In the office of a colleague a while back I noticed a towering pile of books on the desk, as if he were re-arranging his book shelves or carting out old titles to a different location. But no, it was his “to read” pile, and it was impressive and imposing.
And so I decided to dive in.
“As poets struggle to find a place in contemporary cultural reality, psychoanalysts, implicitly or explicitly, are still promoting the poets as ego-ideals.”
Philips, “Poetry and Psychoanalysis”
The crux of Phillips’ essays is the mutual relationship between literature and psychoanalysis…and psychoanalysts’ established reverence for creative writers. Literature, according to Freud, gave birth to psychoanalysis and psychoanalysis often gives resonance to literature.
And so go his essays.
He begins with the essay “Poetry and Psychoanalysis” and brings in the young poet Keats–a former medical student–who famously stated that science ruined poetry when Newton reduced the rainbow to a prism. Not so, Phillips says, for poetry (and you can read “creative writing” where Phillips says “poetry”) can do what the sciences cannot. Indeed, much of his argument is that the science of psychoanalysis is bringing understanding to the vision of poetry. Freud said, Phillips tells us, that the poets had long before discovered the unconscious, and that he only had devised a way to study it.
Phillips graciously gives way to “poetry” saying that the short history of psychoanalysis has been an attempt to study the unconscious that poetry reveals. And since both poetry and psychoanalysis–the “talking cure”–depend on language, and often, coded language, the two are intrinsically welded together.
And so he is off.
There are marvelous literary essays on Hamlet, Hart Crane, Martin Amis, A.E. Housman and Frederick Seidel, all informed by an accessible shading of psychoanalytic theory, as well as masterful psychoanalytic pieces on Narcissism, Jokes, Anorexia and Clutter, informed by a broad knowledge of literature/poetry. It is Phillips’ contention–his modus operandi, if you will–that the two disciplines can or should depend on each other for clarity.

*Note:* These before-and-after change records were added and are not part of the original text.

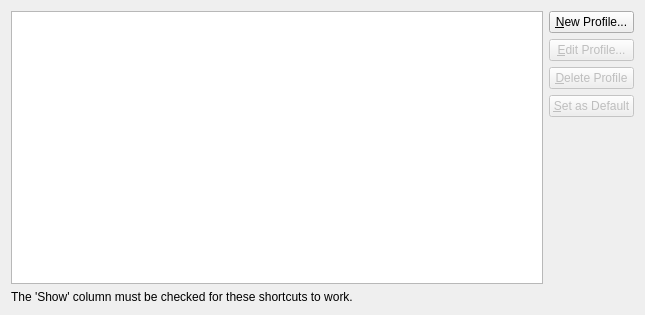
First picture: the form in src/settings/ProfileSettings.ui, repository KDE/konsole, before the edit.
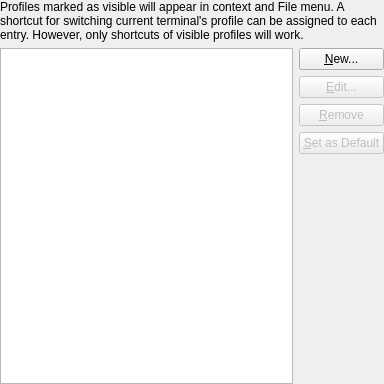
Second picture: the form after the edit.

What changed in the file:
```diff
--- a/src/settings/ProfileSettings.ui
+++ b/src/settings/ProfileSettings.ui
@@ -6,44 +6,54 @@
    <rect>
     <x>0</x>
     <y>0</y>
-    <width>645</width>
-    <height>315</height>
+    <width>384</width>
+    <height>384</height>
    </rect>
   </property>
-  <layout class="QGridLayout" name="gridLayout">
-   <item row="0" column="0" rowspan="5">
-    <widget class="QTableView" name="sessionTable">
-     <property name="alternatingRowColors">
+  <layout class="QVBoxLayout" name="verticalLayout_2">
+   <property name="leftMargin">
+    <number>0</number>
+   </property>
+   <property name="topMargin">
+    <number>0</number>
+   </property>
+   <property name="rightMargin">
+    <number>0</number>
+   </property>
+   <property name="bottomMargin">
+    <number>0</number>
+   </property>
+   <item>
+    <widget class="QLabel" name="label">
+     <property name="text">
+      <string>Profiles marked as visible will appear in context and File menu. A shortcut for switching current terminal's profile can be assigned to each entry. However, only shortcuts of visible profiles will work.</string>
+     </property>
+     <property name="wordWrap">
       <bool>true</bool>
      </property>
-     <property name="selectionMode">
-      <enum>QAbstractItemView::ExtendedSelection</enum>
-     </property>
-     <property name="selectionBehavior">
-      <enum>QAbstractItemView::SelectRows</enum>
-     </property>
-     <property name="verticalScrollMode">
-      <enum>QAbstractItemView::ScrollPerPixel</enum>
-     </property>
-     <property name="horizontalScrollMode">
-      <enum>QAbstractItemView::ScrollPerPixel</enum>
-     </property>
-     <property name="showGrid">
-      <bool>false</bool>
-     </property>
     </widget>
    </item>
+   <item>
+    <layout class="QGridLayout" name="gridLayout_2" rowstretch="0,1">
+     <property name="verticalSpacing">
+      <number>0</number>
+     </property>
    <item row="0" column="1">
+      <layout class="QVBoxLayout" name="verticalLayout">
+       <property name="spacing">
+        <number>6</number>
+       </property>
+       <item>
     <widget class="QPushButton" name="newProfileButton">
      <property name="toolTip">
       <string>Create a new profile based upon the selected profile</string>
      </property>
      <property name="text">
-      <string>&amp;New Profile...</string>
+          <string>&amp;New...</string>
      </property>
     </widget>
    </item>
-   <item row="1" column="1">
+       <item>
     <widget class="QPushButton" name="editProfileButton">
      <property name="enabled">
       <bool>false</bool>
@@ -52,11 +62,11 @@
       <string>Edit the selected profile(s)</string>
      </property>
      <property name="text">
-      <string>&amp;Edit Profile...</string>
+          <string>&amp;Edit...</string>
      </property>
     </widget>
    </item>
-   <item row="2" column="1">
+       <item>
     <widget class="QPushButton" name="deleteProfileButton">
      <property name="enabled">
       <bool>false</bool>
@@ -65,11 +75,11 @@
       <string>Delete the selected profile(s)</string>
      </property>
      <property name="text">
-      <string>&amp;Delete Profile</string>
+          <string>&amp;Remove</string>
      </property>
     </widget>
    </item>
-   <item row="3" column="1">
+       <item>
     <widget class="QPushButton" name="setAsDefaultButton">
      <property name="enabled">
       <bool>false</bool>
@@ -82,7 +92,9 @@
      </property>
     </widget>
    </item>
-   <item row="4" column="1">
+      </layout>
+     </item>
+     <item row="1" column="1">
     <spacer>
      <property name="orientation">
       <enum>Qt::Vertical</enum>
@@ -95,15 +107,35 @@
      </property>
     </spacer>
    </item>
-   <item row="5" column="0" colspan="2">
-    <widget class="QLabel" name="shortcutInfoLabel">
-     <property name="text">
-      <string>The 'Show' column must be checked for these shortcuts to work.</string>
-     </property>
-     <property name="wordWrap">
+     <item row="0" column="0" rowspan="2">
+      <widget class="QTreeView" name="profilesList">
+       <property name="alternatingRowColors">
+        <bool>true</bool>
+       </property>
+       <property name="selectionMode">
+        <enum>QAbstractItemView::ExtendedSelection</enum>
+       </property>
+       <property name="rootIsDecorated">
+        <bool>false</bool>
+       </property>
+       <property name="uniformRowHeights">
       <bool>true</bool>
      </property>
-    </widget>
+       <property name="itemsExpandable">
+        <bool>false</bool>
+       </property>
+       <property name="expandsOnDoubleClick">
+        <bool>false</bool>
+       </property>
+       <attribute name="headerMinimumSectionSize">
+        <number>8</number>
+       </attribute>
+       <attribute name="headerStretchLastSection">
+        <bool>true</bool>
+       </attribute>
+      </widget>
+     </item>
+    </layout>
    </item>
   </layout>
  </widget>
```
Lines whose indentation alone changed are shown as unchanged.
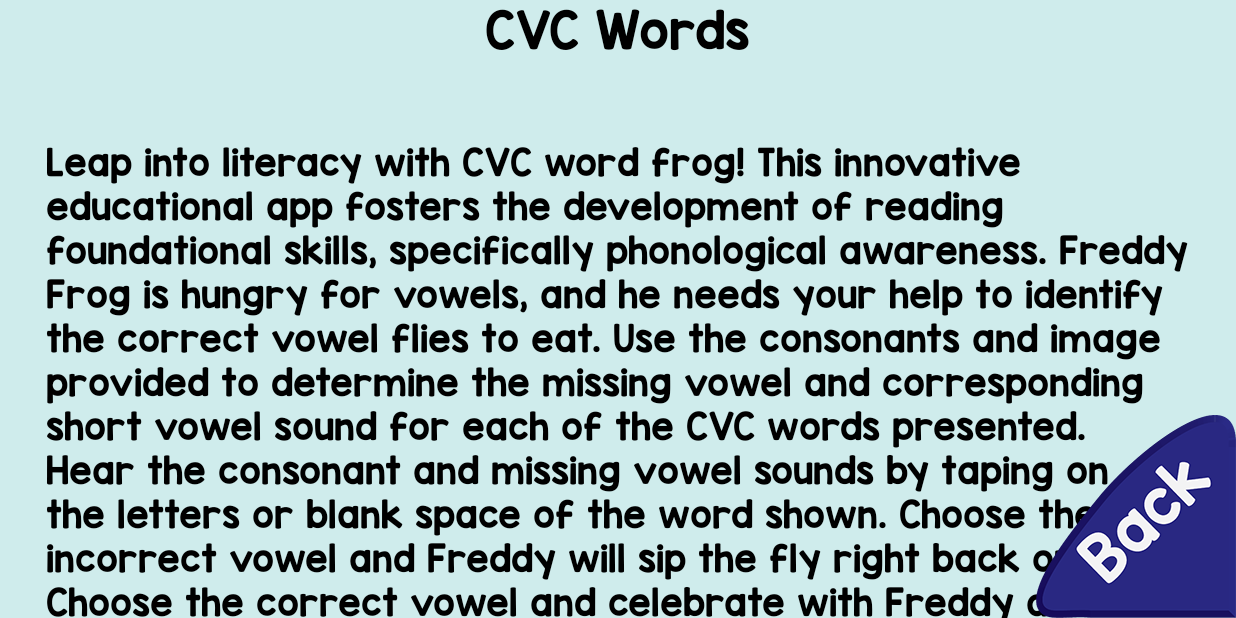
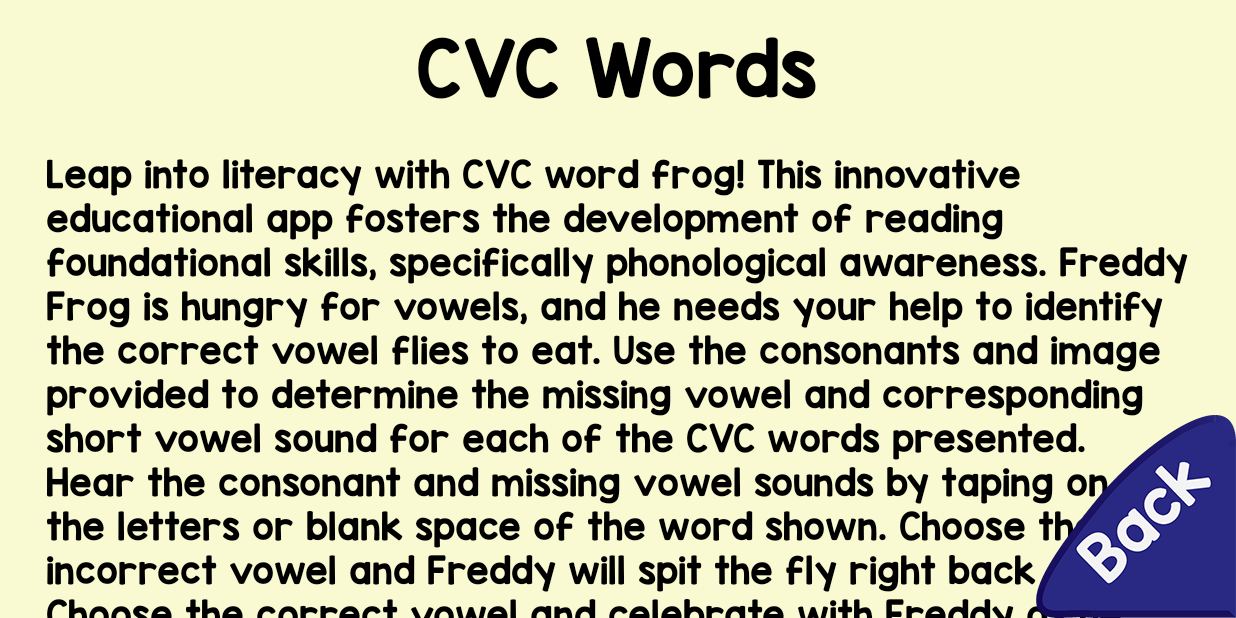
Before and after one commit to royperdue/CVCWORDS, an Android app: the About screen opened directly, with no data from a screen before it, on a phone screen of 824 x 412 dp (held sideways). Run offline under Robolectric (Android 15) with nearby library versions, the phone set to English and light mode, and no system bars.

Commit message:
Almost finished.

```diff
--- a/app/src/main/java/com/game/one/About.java
+++ b/app/src/main/java/com/game/one/About.java
@@ -67,8 +67,6 @@ public class About extends Activity
         ((TextView) findViewById(R.id.audioName)).setTypeface(kidsFont);
         ((TextView) findViewById(R.id.about_description1)).setTextSize(Util.getTextSize());
         ((TextView) findViewById(R.id.about_description1)).setTypeface(kidsFont);
-        ((TextView) findViewById(R.id.about_description2)).setTextSize(Util.getTextSize());
-        ((TextView) findViewById(R.id.about_description2)).setTypeface(kidsFont);
 	}
 
 	@Override
--- a/app/src/main/res/layout/about.xml
+++ b/app/src/main/res/layout/about.xml
@@ -2,7 +2,7 @@
 <RelativeLayout xmlns:android="http://schemas.android.com/apk/res/android"
     android:layout_width="match_parent"
     android:layout_height="match_parent"
-    android:background="@color/PaleBlueLily"
+    android:background="@color/LightGoldenrodYellow"
     android:gravity="left">
 
     <ScrollView
@@ -32,8 +32,9 @@
                     android:id="@+id/textView2"
                     android:layout_gravity="center_horizontal"
                     android:textColor="@color/black"
-                    android:textSize="@dimen/textsize30sp"
-                    android:textStyle="bold"/>
+                    android:textSize="@dimen/textsize45sp"
+                    android:textStyle="bold"
+                    android:layout_marginTop="@dimen/textsize15sp"/>
 
                 <TextView
                     android:layout_width="fill_parent"
@@ -44,7 +45,7 @@
                     android:layout_below="@+id/tableLayout"
                     android:layout_alignRight="@+id/backButton"
                     android:layout_alignEnd="@+id/backButton"
-                    android:layout_marginTop="48dp"
+                    android:layout_marginTop="@dimen/textsize20sp"
                     android:textSize="@dimen/textsize30sp"
                     android:textColor="@color/black"
                     android:text="@string/a1"
@@ -52,22 +53,6 @@
                     android:paddingBottom="@dimen/textsize5sp"
                     android:paddingTop="@dimen/textsize5sp"/>
 
-                <TextView
-                    android:layout_width="wrap_content"
-                    android:layout_height="wrap_content"
-                    android:id="@+id/about_description2"
-                    android:gravity="left"
-                    android:paddingLeft="@dimen/textsize15sp"
-                    android:layout_below="@+id/tableLayout"
-                    android:layout_alignRight="@+id/backButton"
-                    android:layout_alignEnd="@+id/backButton"
-                    android:layout_marginTop="48dp"
-                    android:textSize="@dimen/textsize30sp"
-                    android:textColor="@color/black"
-                    android:text="@string/a2"
-                    android:paddingRight="@dimen/textsize15sp"
-                    android:paddingBottom="@dimen/textsize15sp"
-                    android:paddingTop="@dimen/textsize5sp"/>
             </LinearLayout>
 
             <LinearLayout
@@ -78,7 +63,8 @@
                 android:weightSum="1"
                 android:layout_alignParentBottom="true"
                 android:layout_alignRight="@+id/scrollView"
-                android:layout_alignEnd="@+id/scrollView">
+                android:layout_alignEnd="@+id/scrollView"
+                android:layout_marginTop="@dimen/textsize20sp">
 
                 <TableRow
                     android:layout_width="match_parent"
--- a/app/src/main/res/values/strings.xml
+++ b/app/src/main/res/values/strings.xml
@@ -11,9 +11,9 @@
         needs your help to identify the correct vowel flies to eat.  Use the consonants and image provided to determine
         the missing vowel and corresponding short vowel sound for each of the CVC words presented.  Hear the consonant
         and missing vowel sounds by taping on the letters or blank space of the word shown.  Choose the incorrect
-        vowel and Freddy will sip the fly right back out.  Choose the correct vowel and celebrate with Freddy as he
-        enjoys his lunch, sends up stars, and sings your praises!</string>
-    <string name="a2">Ten exciting levels are sure to keep you hopping.  Each level features faster flies and a shorter
+        vowel and Freddy will spit the fly right back out.  Choose the correct vowel and celebrate with Freddy as he
+        enjoys his lunch, sends up stars, and sings your praises!\n
+        \t\t\t\t\tTen exciting levels are sure to keep you hopping.  Each level features faster flies and a shorter
         time allotment for choosing the correct vowel thus promoting more automatic responses and deeper level learning.
         Each correct answer will earn you a star and four correct answers are needed to advance but beware an incorrect
         answer will cost you a star. Play your way into literacy for the 21st century, with the CVC word frog educational app.</string>
```
Also changed, not shown: 20 other files.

The collection ends with the title piece, “Promises, Promises.” In it, Phillips examines the “promise” that both literature and psychoanalysis offer. He writes:
“If we talk about promises now, as I think we should when we talk about psychoanalysis and literature, then we are talking about hopes and wishes, about what we are wanting from our relationship with these two objects in the cultural field.”
What does reading literature promise us? What does analysis promise us? Phillips contends that both promise us, to a degree, “the experience of a relationship in silence, the unusual experience of a relationship in which no one speaks.” Of course, ultimately, the analyst must speak. But it is in that silence that often we become “true to ourselves.”
Reading psychoanalytic theory can often be dry and dusty, but Phillips’ writing never is. Bringing in an encyclopedic knowledge of both creative literature and psychoanalytic literature (and, at times, arguing that there might not be a difference), Phillips imaginatively and wittily plumbs past and current trends, canonical and esoteric literatures, clinical practice and private correspondence to bring to light his vision of psychoanalysis and literature’s potential and promise.